- _Goal of the exercise_
Your answer should be the lines of the data below that contain "height".

[Start of Attachment]

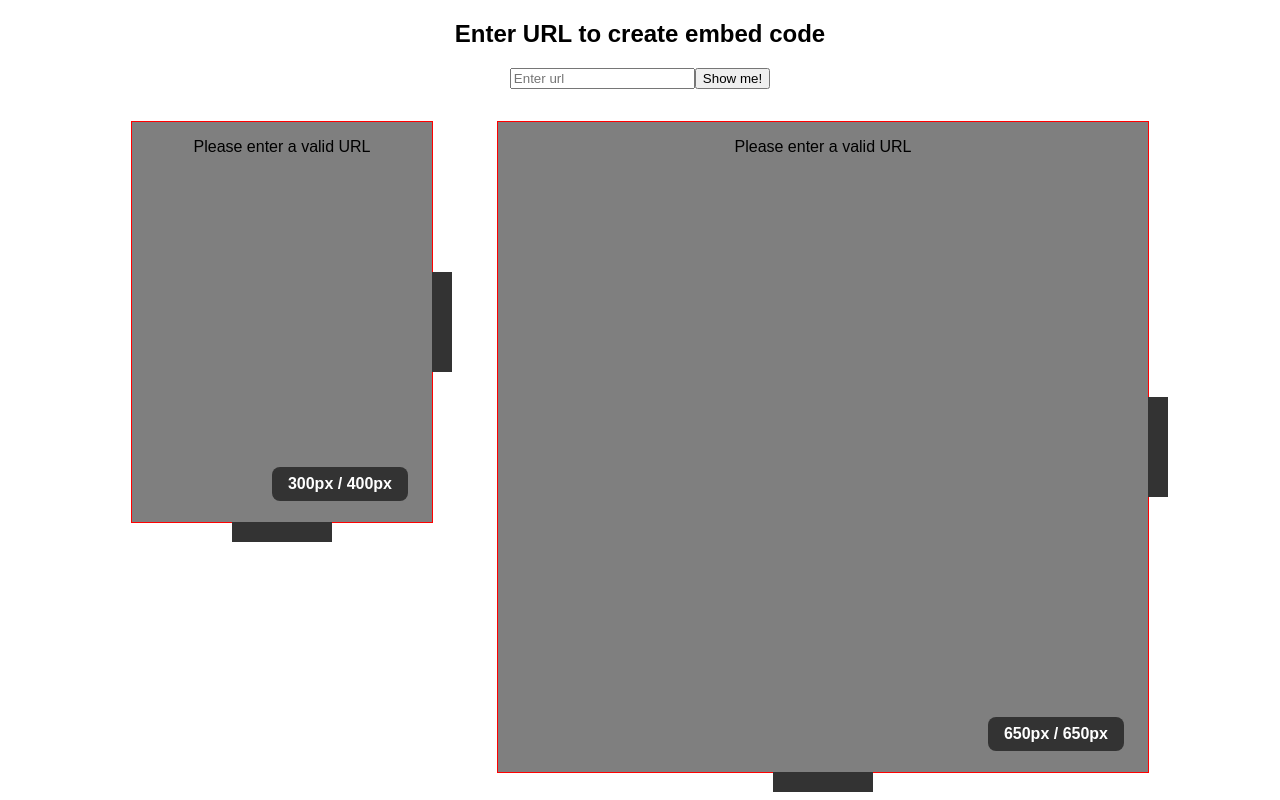
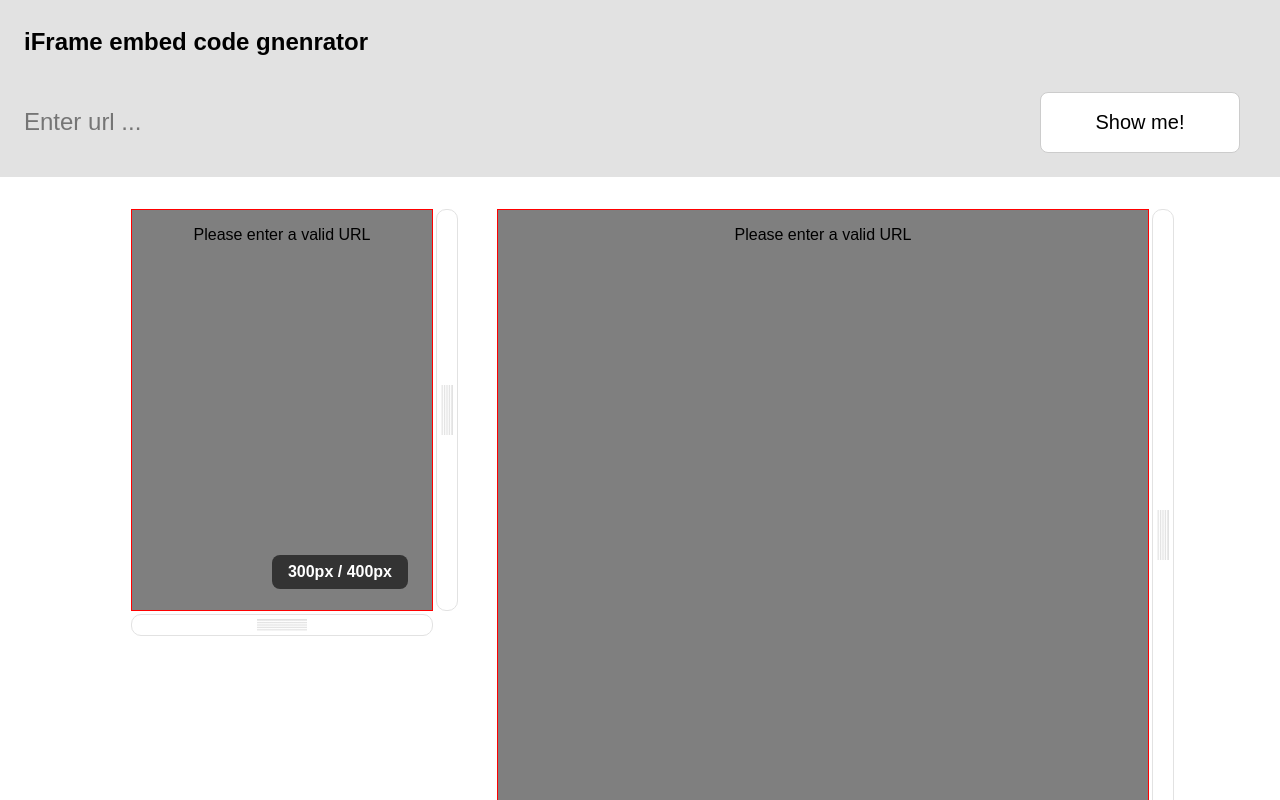
Before and after one commit to martin-banks/dna-resizing-iframe-embed, a React (Create React App) app: page / in a window 1280 px wide. Shown: the top 800 px of the page. Built offline with nearby package versions, Linux system fonts and the light colour scheme.

Commit message:
refines styles

```diff
--- a/src/App.css
+++ b/src/App.css
@@ -29,3 +29,46 @@
   from { transform: rotate(0deg); }
   to { transform: rotate(360deg); }
 }
+
+.wrapper__header {
+  background: #e2e2e2;
+  position: relative;
+  display: flex;
+  flex-wrap: wrap;
+  text-align: left;
+  padding: 8px 24px;
+}
+.wrapper__header h2 {
+  min-width: 100%;
+  flex: 1
+}
+
+.wrapper__input {
+  position: relative;
+  display: flex;
+  flex-wrap: nowrap;
+  width: 100%;
+}
+input {
+  width: 100%;
+  padding: 32px;
+  padding-left: 0;
+  box-sizing: border-box;
+  font-size: 24px;
+  border: none;
+  border-bottom: solid 1px #e2e2e2;
+  flex: 1;
+  background: none;
+}
+
+button {
+  width: 150px;
+  max-width: 200px;
+  padding: 16px;
+  flex: 1;
+  background: #fff;
+  font-size: 20px;
+  margin: 16px;
+  border: solid 1px #ccc;
+  border-radius: 8px
+}
--- a/src/App.js
+++ b/src/App.js
@@ -17,7 +17,7 @@ class Handle extends Component {
   render(props) {
     const axis = this.props.axis.replace('desktop', '').replace('mobile', '')
     return <div
-      style={ styles__handle[axis] }
+      style={ styles__handle({ cursor: this.props.cursor, dragging: this.props.dragging })[axis] }
       onMouseDown={ this.props.handleMouseDown }
       onMouseMove={ this.props.handleMouseMove }
       onMouseUp={ this.props.handleMouseUp }
@@ -52,26 +52,38 @@ class EmbedCode extends Component {
 }
 
 
-const styles__handle = {
+const styles__handle = p => ({
   X: {
     position: 'absolute',
-    height: '100px',
+    height: '100%',
     width: '20px',
     top: '50%',
     left: '100%',
-    background: '#333',
-    transform: 'translate(0, -50%)',
+    background: `linear-gradient(90deg, rgba(0,0,0,0), #e2e2e2 10%, #fff 20%, #e2e2e2 30%, #fff 40%, #e2e2e2 50%, #fff 60%, #e2e2e2 70%, #fff 80%, #e2e2e2 90%)`,
+    backgroundSize: '12px 50px',
+    backgroundRepeat: 'no-repeat',
+    backgroundPosition: 'center',
+    border: 'solid 1px #e2e2e2',
+    transform: 'translate(4px, -50%)',
+    cursor: p.cursor,
+    borderRadius: '10px',
   },
   Y: {
     position: 'absolute',
-    width: '100px',
+    width: '100%',
     height: '20px',
     top: '100%',
     left: '50%',
-    background: '#333',
-    transform: 'translate(-50%, 0)',
+    background: `linear-gradient(0deg, rgba(0,0,0,0), #e2e2e2 10%, #fff 20%, #e2e2e2 30%, #fff 40%, #e2e2e2 50%, #fff 60%, #e2e2e2 70%, #fff 80%, #e2e2e2 90%)`,
+    backgroundSize: '50px 12px',
+    backgroundRepeat: 'no-repeat',
+    backgroundPosition: 'center',
+    border: 'solid 1px #e2e2e2',
+    transform: 'translate(-50%, 4px)',
+    cursor: p.cursor,
+    borderRadius: '10px',
   },
-}
+})
 
 const styles__previewWrapper = p => ({
   position: 'relative',
@@ -139,21 +151,19 @@ class App extends Component {
     this.setState({ resizing: update })
   }
   resize = e => {
-    console.log(this.state)
     if (this.state.resizing.active) {
-      // console.log(e.pageY, e.mouseY)
       let { axis } = this.state.resizing
       let update = this.state.preview
-      console.log(axis, axis.split(''), axis.split('').pop())
       const direction = axis.slice(-1)
       const device = axis.slice(0, (axis.length - 1))
-      console.log({device, direction}, this.state.preview[device], `origin${direction}`)
-      update[device][direction === 'Y' ? 'height' : 'width'] = e[`page${direction}`] - this.state.preview[device][`origin${direction}`] - 10
+      let newSize = e[`page${direction}`] - this.state.preview[device][`origin${direction}`] - 10
+      if (newSize <= 300) newSize = 300
+      if (newSize >= 1000) newSize = 1000
+      update[device][direction === 'Y' ? 'height' : 'width'] = newSize
       document.querySelectorAll('.preview__wrapper').forEach(wrapper => {
         update[wrapper.getAttribute('data-view')].originX = wrapper.offsetLeft
         update[wrapper.getAttribute('data-view')].originY = wrapper.offsetTop
       })
-      console.log({ update })
       this.setState({ preview: update })
     }
   }
@@ -171,10 +181,12 @@ class App extends Component {
   render() {
     return (
       <div className="App" onMouseMove={ this.resize.bind(this) } onMouseUp={ this.endResize }>
-        <div className="wrapper">
-          <h2>Enter URL to create embed code</h2>
-          <input onChange={ this.updateInput } id="urlInput" placeholder="Enter url"/>
-          <button onClick={ this.showPreview }>Show me!</button>
+        <div className="wrapper__header">
+          <h2>iFrame embed code gnenrator</h2>
+          <div className="wrapper__input">
+            <input onChange={ this.updateInput } id="urlInput" placeholder="Enter url ... "/>
+            <button onClick={ this.showPreview }>Show me!</button>
+          </div>
         </div>
 
         {/* mobile preview */}
@@ -187,9 +199,25 @@ class App extends Component {
 
           <div style={{ width: '100%', height: '100%', background: 'rgba(0,0,0,0.5)', position: 'absolute', top: '0', left: '0' }}></div>
 
-          <Handle axis="mobileY" handleMouseDown={this.startResize} handleMouseMove={this.resize} handleMouseUp={this.endResize} />
-          <Handle axis="mobileX" handleMouseDown={this.startResize} handleMouseMove={this.resize} handleMouseUp={this.endResize} />
-          <h4 style={ styles__sizeMarker }>{this.state.preview.mobile.width}px / {this.state.preview.mobile.height}px</h4>
+          <Handle
+            dragging={this.state.resizing.active}
+            axis="mobileY"
+            handleMouseDown={this.startResize}
+            handleMouseMove={this.resize}
+            handleMouseUp={this.endResize}
+            cursor={`-webkit-grab${this.state.resizing.active ? 'bing' : ''}`}
+          />
+          <Handle
+            dragging={this.state.resizing.active}
+            axis="mobileX"
+            handleMouseDown={this.startResize}
+            handleMouseMove={this.resize}
+            handleMouseUp={this.endResize}
+            cursor={`-webkit-grab${this.state.resizing.active ? 'bing' : ''}`}
+          />
+          <h4 style={ styles__sizeMarker }>
+            {this.state.preview.mobile.width}px / {this.state.preview.mobile.height}px
+          </h4>
         </div>
 
       {/* desktop preview */}
@@ -202,9 +230,25 @@ class App extends Component {
 
           <div style={{ width: '100%', height: '100%', background: 'rgba(0,0,0,0.5)', position: 'absolute', top: '0', left: '0' }}></div>
 
-          <Handle axis="desktopY" handleMouseDown={this.startResize} handleMouseMove={this.resize} handleMouseUp={this.endResize} />
-          <Handle axis="desktopX" handleMouseDown={this.startResize} handleMouseMove={this.resize} handleMouseUp={this.endResize} />
-          <h4 style={ styles__sizeMarker }>{this.state.preview.desktop.width}px / {this.state.preview.desktop.height}px</h4>
+          <Handle
+            dragging={this.state.resizing.active}
+            axis="desktopY"
+            handleMouseDown={this.startResize}
+            handleMouseMove={this.resize}
+            handleMouseUp={this.endResize}
+            cursor={`-webkit-grab${this.state.resizing.active ? 'bing' : ''}`}
+          />
+          <Handle
+            dragging={this.state.resizing.active}
+            axis="desktopX"
+            handleMouseDown={this.startResize}
+            handleMouseMove={this.resize}
+            handleMouseUp={this.endResize}
+            cursor={`-webkit-grab${this.state.resizing.active ? 'bing' : ''}`}
+          />
+          <h4 style={ styles__sizeMarker }>
+            {this.state.preview.desktop.width}px / {this.state.preview.desktop.height}px
+          </h4>
         </div>
 
 
```
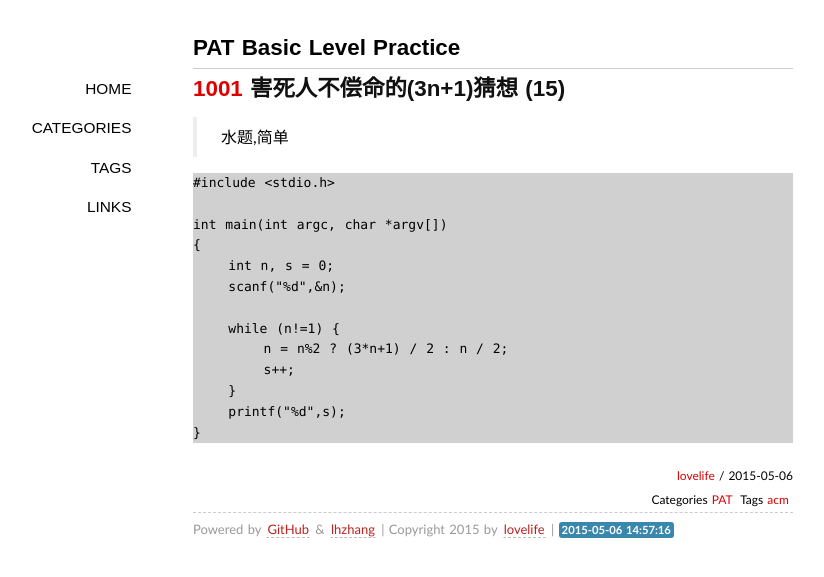
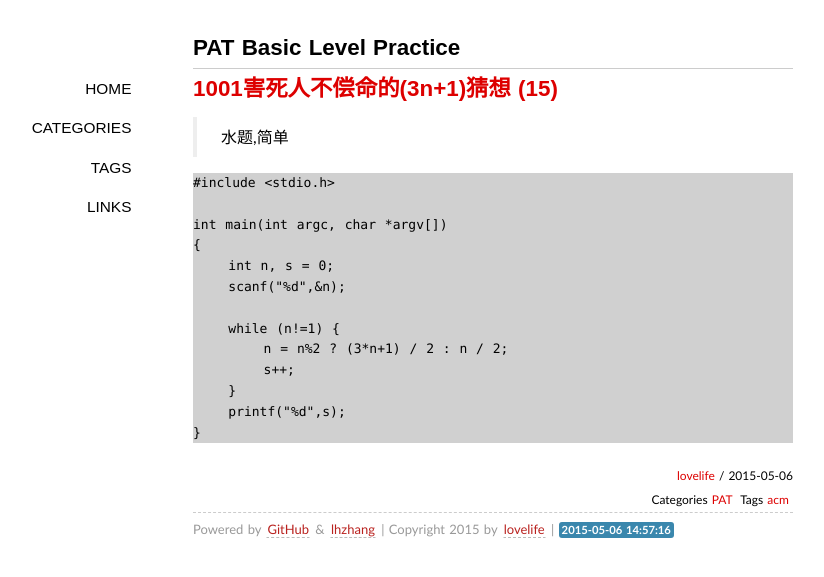
Before and after one commit to lovelife/lovelife.github.com, a Jekyll site: the page built from _posts/2015-05-06-PAT-Basic-Level.markdown, in a window 1280 px wide. Shown: the top 577 px of the page, without its empty margins (147-971 px from the left). Built offline with Jekyll 4.4.1, drawn with Linux system fonts in a browser that asks for light colours; some web fonts are replaced; Markdown is read by kramdown in place of the engine named in the settings; comment, search, counter and statistics services are not loaded.

```diff
--- a/_layouts/default.html
+++ b/_layouts/default.html
@@ -9,7 +9,7 @@
 
 
     <link rel="stylesheet" href="/media/css/highlight.css">
-    <link rel="stylesheet" href="/media/css/pygments_monokai.css">
+    <link rel="stylesheet" href="/media/css/pygments_emacs.css">
 
     <script type="text/javascript" src="/media/js/jquery-1.7.1.min.js"></script>
   </head>
--- a/_posts/2015-05-06-PAT-Basic-Level.markdown
+++ b/_posts/2015-05-06-PAT-Basic-Level.markdown
@@ -13,7 +13,7 @@ tags:
 
 ---
 
-## [1001] 害死人不偿命的(3n+1)猜想 (15)
+## [1001害死人不偿命的(3n+1)猜想 (15)][1001]
 
 >
 > 水题,简单
```
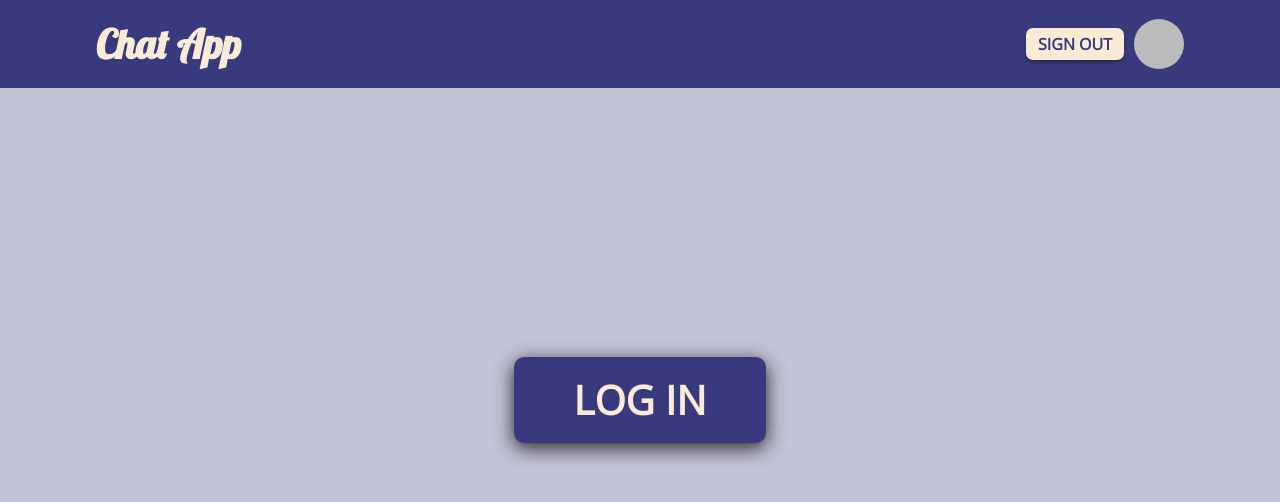
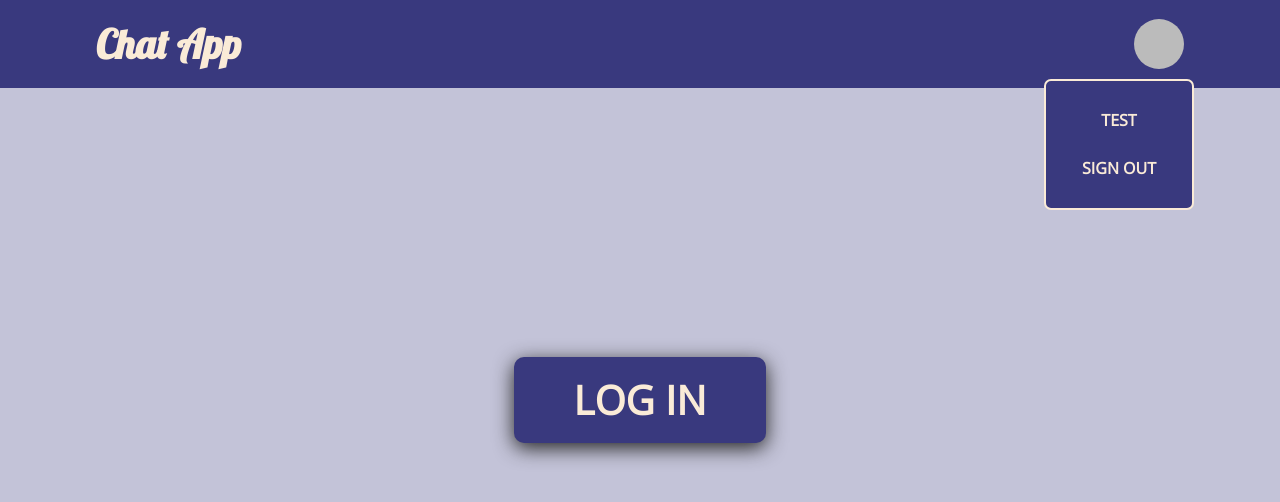
Before and after one commit to Spodekwan/chat-app, a React (Create React App) app: page / in a window 1280 px wide. Shown: the top 502 px of the page. Built offline with nearby package versions, Linux system fonts and the light colour scheme; no server answers; sample sign-in values are in the browser's storage.

Commit message:
dropdown menu

```diff
--- a/src/components/ChatRoom.js
+++ b/src/components/ChatRoom.js
@@ -214,6 +214,7 @@ const ChatRoom = (props) => {
   const handleNewMessage = (event) => {
     event.preventDefault();
 
+    if (newMessage.length) {
       const db = getDatabase();
       const messagesRef = ref(db, `Messages`);
       const date = new Date();
@@ -230,6 +231,7 @@ const ChatRoom = (props) => {
         totalMessages: (messages.length + 1),
         latestMessage: formatDate(date),
       });
+    }
   }
 
   const handleKeydown = (event) => {
--- a/src/components/Heading.js
+++ b/src/components/Heading.js
@@ -1,6 +1,6 @@
 import styled from 'styled-components';
 import { Wrapper, colors } from '../styles/variables';
-import { useHistory } from 'react-router-dom';
+import { useHistory, Link } from 'react-router-dom';
 import { useAuth } from '../context/authContext';
 
 const { primary, secondary, black } = colors;
@@ -21,15 +21,15 @@ const FlexWrapper = styled(Wrapper)`
 const HeaderItemsContainer = styled.div`
   display: flex;
   align-items: center;
+  position: relative;
 `;
 
 const SignOutButton = styled.button`
-  padding: 7px 12px;
-  margin-right: 10px;
-  background: ${secondary};
-  color: ${primary};
+  width: 100%;
+  padding: 15px 10px;
+  background: transparent;
+  color: ${secondary};
   border: none;
-  box-shadow: 0 2px 4px -1px ${black};
   border-radius: 7px;
   font-weight: bold;
   font-size: 1.6rem;
@@ -37,10 +37,7 @@ const SignOutButton = styled.button`
   text-transform: uppercase;
   cursor: pointer;
   &:hover {
-    background: ${primary};
-    color: ${secondary};
-    border: 1px solid ${secondary};
-    box-shadow: none;
+    color: ${primary};
   }
 `;
 
@@ -61,8 +58,51 @@ const UserImageContainer = styled.div`
 `;
 
 const UserImage = styled.img`
+  cursor: pointer;
   width: 100%;
   display: block;
+`;
+
+const DropDownMenu = styled.ul`
+  width: 150px;
+  position: absolute;
+  top: 50px;
+  right: -10px;
+  background: ${primary};
+  list-style: none;
+  padding: 15px 0;
+  border-radius: 7px;
+  border: 2px solid ${secondary};
+  overflow: hidden;
+`;
+
+const DropDownItem = styled.li`
+  width: 100%;
+  cursor: pointer;
+  text-align: center;
+  background: ${primary};
+  color: ${secondary};
+  font-weight: bold;
+  font-size: 1.6rem;
+  text-transform: uppercase;
+  &:hover {
+    background: ${secondary};
+    color: ${primary};
+    box-shadow: none;
+    & button {
+      color: ${primary};
+    }
+  }
+`;
+
+const DropDownLink = styled(Link)`
+  padding: 15px 10px;
+  color: ${secondary};
+  text-decoration: none;
+  display: block;
+  &:hover {
+    color: ${primary};
+  }
 `;
 
 const Heading = () => {
@@ -80,10 +120,13 @@ const Heading = () => {
         <HeaderItemsContainer>
           {user
           ? <>
-              <SignOutButton onClick={handleClick}>Sign Out</SignOutButton>
               <UserImageContainer>
                 <UserImage src={user.photoURL} alt="your profile picture"></UserImage>
               </UserImageContainer>
+              <DropDownMenu>
+                <DropDownItem><DropDownLink>test</DropDownLink></DropDownItem>
+                <DropDownItem><SignOutButton onClick={handleClick}>Sign Out</SignOutButton></DropDownItem>
+              </DropDownMenu>
             </>
           : null}
         </HeaderItemsContainer>
```
Also changed, not shown: src/pseudocode.md (+1 -0 lines). Lines whose indentation alone changed are shown as unchanged.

[End of Attachment]

- _Reply_
-    height: '100px',
+    height: '100%',
     height: '20px',
-      update[device][direction === 'Y' ? 'height' : 'width'] = e[`page${direction}`] - this.state.preview[device][`origin${direction}`] - 10
+      update[device][direction === 'Y' ? 'height' : 'width'] = newSize
           <div style={{ width: '100%', height: '100%', background: 'rgba(0,0,0,0.5)', position: 'absolute', top: '0', left: '0' }}></div>
-          <h4 style={ styles__sizeMarker }>{this.state.preview.mobile.width}px / {this.state.preview.mobile.height}px</h4>
+            {this.state.preview.mobile.width}px / {this.state.preview.mobile.height}px
           <div style={{ width: '100%', height: '100%', background: 'rgba(0,0,0,0.5)', position: 'absolute', top: '0', left: '0' }}></div>
-          <h4 style={ styles__sizeMarker }>{this.state.preview.desktop.width}px / {this.state.preview.desktop.height}px</h4>
+            {this.state.preview.desktop.width}px / {this.state.preview.desktop.height}px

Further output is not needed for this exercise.